What is needed: Lines containing the word "with" are the ones to copy from the records below.
- Opening Delimiter -
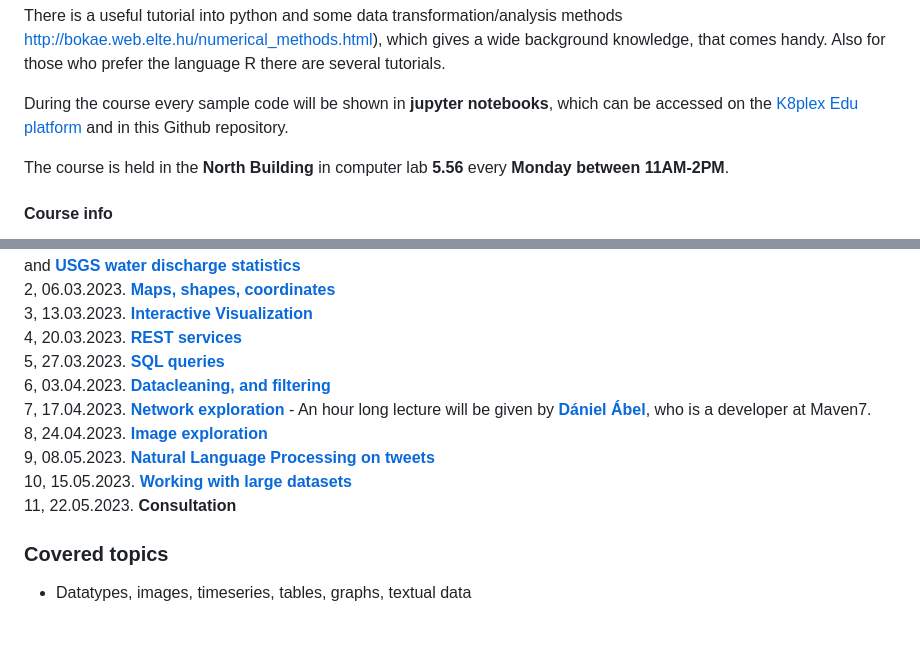
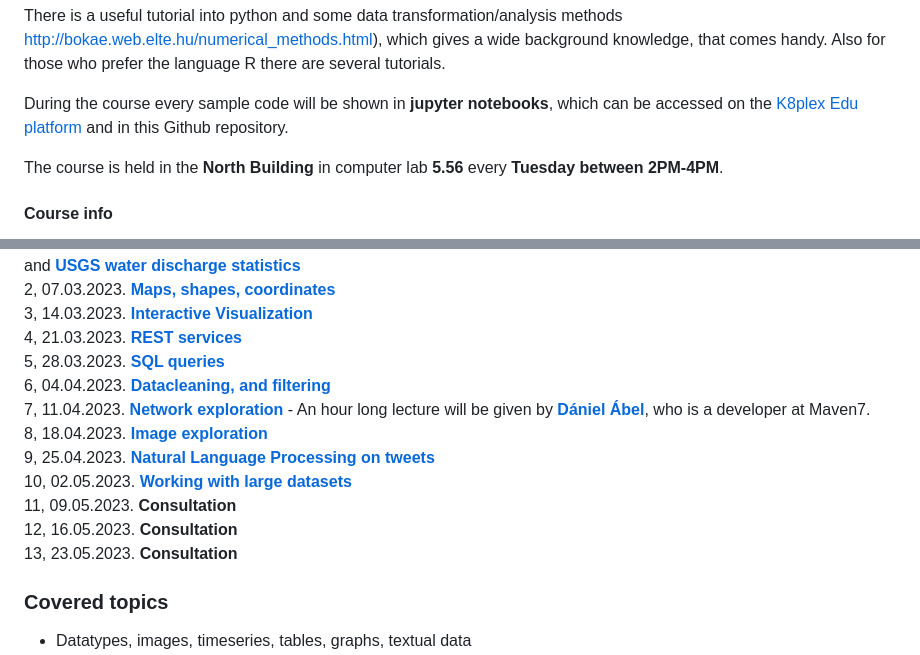
Before and after one commit to sdam-elte/data-exp-vis-2023, a Markdown page: README.md, 2 parts joined by grey strips. Drawn GitHub-style; blank space fills up the shorter version.

Commit message:
calendar fix

```diff
--- a/README.md
+++ b/README.md
@@ -9,7 +9,7 @@ There is a useful tutorial into python and some data transformation/analysis met
 
 During the course every sample code will be shown in **jupyter notebooks**, which can be accessed on the [K8plex Edu platform](https://k8plex-edu.elte.hu) and in this Github repository.
 
-The course is held in the **North Building** in computer lab **5.56** every **Monday between 11AM-2PM**.
+The course is held in the **North Building** in computer lab **5.56** every **Tuesday between 2PM-4PM**.
 
 #### Course info
 Neptun code: 	**dsexplorf20vm** <br>
@@ -26,14 +26,16 @@ Each occasion starts with approximately a twenty minute of introduction into the
                 **[Timeseries analysis](Lectures/L-Timeseries/02-Timeseries.pdf)** and **[USGS water discharge statistics](Assignments/A-Timeseries)**<br>
-2,  06.03.2023. **[Maps, shapes, coordinates](Lectures/L-Shapes-Maps-Coordinates)** <br>
-3,  13.03.2023. **[Interactive Visualization](Lectures/L-Interactive_Visualization)** <br>
-4,  20.03.2023. **[REST services](Lectures/L-HTTP-REST-API)**  <br>
-5,  27.03.2023. **[SQL queries](Lectures/L-SQL)** <br>
-6,  03.04.2023. **[Datacleaning, and filtering](Lectures/L-Datacleaning-filtering)**<br>
-7,  17.04.2023. **[Network exploration](Lectures/L-Networks)** - An hour long lecture will be given by [**Dániel Ábel**](http://maven7.com/hu/daniel-abel/), who is a developer at Maven7. <br>
-8,  24.04.2023. **[Image exploration](Lectures/L-Image_Exploration)** <br>
-9,  08.05.2023. **[Natural Language Processing on tweets](Lectures/L-NLP)** <br>
-10, 15.05.2023. **[Working with large datasets](Lectures/L-LargeData)** <br>
-11, 22.05.2023. **Consultation** <br>
+2,  07.03.2023. **[Maps, shapes, coordinates](Lectures/L-Shapes-Maps-Coordinates)** <br>
+3,  14.03.2023. **[Interactive Visualization](Lectures/L-Interactive_Visualization)** <br>
+4,  21.03.2023. **[REST services](Lectures/L-HTTP-REST-API)**  <br>
+5,  28.03.2023. **[SQL queries](Lectures/L-SQL)** <br>
+6,  04.04.2023. **[Datacleaning, and filtering](Lectures/L-Datacleaning-filtering)**<br>
+7,  11.04.2023. **[Network exploration](Lectures/L-Networks)** - An hour long lecture will be given by [**Dániel Ábel**](http://maven7.com/hu/daniel-abel/), who is a developer at Maven7. <br>
+8,  18.04.2023. **[Image exploration](Lectures/L-Image_Exploration)** <br>
+9,  25.04.2023. **[Natural Language Processing on tweets](Lectures/L-NLP)** <br>
+10, 02.05.2023. **[Working with large datasets](Lectures/L-LargeData)** <br>
+11, 09.05.2023. **Consultation** <br>
+12, 16.05.2023. **Consultation** <br>
+13, 23.05.2023. **Consultation** <br>
 
 <!-- **[NoSQL - Elasticsearch and Kibana, GraphQL](Lectures/L-NoSQL-ES)** -->
 
```
Also changed, not shown: other parts of README.md (+1 -1 lines).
- Closing Delimiter -
Written solution:
@@ -26,14 +26,16 @@ Each occasion starts with approximately a twenty minute of introduction into the
-10, 15.05.2023. **[Working with large datasets](Lectures/L-LargeData)** <br>
+10, 02.05.2023. **[Working with large datasets](Lectures/L-LargeData)** <br>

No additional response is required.